While Turkey has long been a secular nation seeking to restrict religious and particularly Muslim public influence, recent events have provoked a more activist and populist expression of secularism. The New York Times(May 6) reports that the candidacy of Abdullah Gul, a Muslim, has inflamed secularist fears of Islamic political influence, leading to massive demonstrations.
The protests were also over proposed constitutional changes which would allow the people, rather than Parliament to elect the president, likely increasing the chances of Gul being elected. The military has stated it would move against the government if religion was allowed to enter too far into politics. At a recent conference at the New School for Social Research, attended by RW, Turkish sociologist Nelufah Gole said that the demonstrations show how secularism has changed.
Rather than the state being the main actor, secularism has permeated the Turkish middle classes (also seen by the fact that the large demonstrations have taken place in more pluralistic Istanbul as well as in the secularist bastion of Ankara). Gole said that such engagement in street politics by the middle classes is new for Turkey, where marginalized groups usually take to the streets.
That the demonstrators display Turkish flags and use nationalist rhetoric, and that the events are organized by women’s groups may result in an unusual “feminine coup,” Gole added. Women (among others) have reacted strongly to the fact that Gul’s wife wears a head scarf.
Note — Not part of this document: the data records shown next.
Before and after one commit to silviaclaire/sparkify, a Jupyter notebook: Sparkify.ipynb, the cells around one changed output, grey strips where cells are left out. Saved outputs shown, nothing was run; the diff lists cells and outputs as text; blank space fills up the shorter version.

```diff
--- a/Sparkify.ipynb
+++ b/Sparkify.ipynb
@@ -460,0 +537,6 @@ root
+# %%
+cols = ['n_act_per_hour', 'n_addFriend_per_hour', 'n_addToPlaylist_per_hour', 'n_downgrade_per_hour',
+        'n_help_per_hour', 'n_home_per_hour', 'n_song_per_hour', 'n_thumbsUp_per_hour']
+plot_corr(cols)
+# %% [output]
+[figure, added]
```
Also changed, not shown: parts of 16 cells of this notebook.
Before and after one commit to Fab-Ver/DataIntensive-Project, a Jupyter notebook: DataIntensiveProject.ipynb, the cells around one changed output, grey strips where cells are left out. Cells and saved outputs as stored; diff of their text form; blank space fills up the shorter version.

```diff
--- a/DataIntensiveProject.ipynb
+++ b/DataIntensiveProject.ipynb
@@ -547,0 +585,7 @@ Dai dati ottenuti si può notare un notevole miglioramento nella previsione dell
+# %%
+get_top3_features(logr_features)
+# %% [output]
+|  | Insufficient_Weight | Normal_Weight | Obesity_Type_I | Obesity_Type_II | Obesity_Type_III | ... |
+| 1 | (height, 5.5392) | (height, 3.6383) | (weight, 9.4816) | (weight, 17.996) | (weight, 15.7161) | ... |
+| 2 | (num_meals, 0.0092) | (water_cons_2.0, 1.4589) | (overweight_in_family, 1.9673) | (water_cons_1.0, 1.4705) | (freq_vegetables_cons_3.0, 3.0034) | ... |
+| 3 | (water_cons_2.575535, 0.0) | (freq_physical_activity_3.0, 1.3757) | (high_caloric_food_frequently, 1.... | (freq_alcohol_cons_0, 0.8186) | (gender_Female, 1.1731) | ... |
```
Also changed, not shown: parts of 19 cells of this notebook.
Yet Gul’s move through the political ranks (and his moderate views) may ultimately show the upward mobility of Muslim Turks, as many have transformed themselves from “Islamists to conservative democrats,” Gole concluded.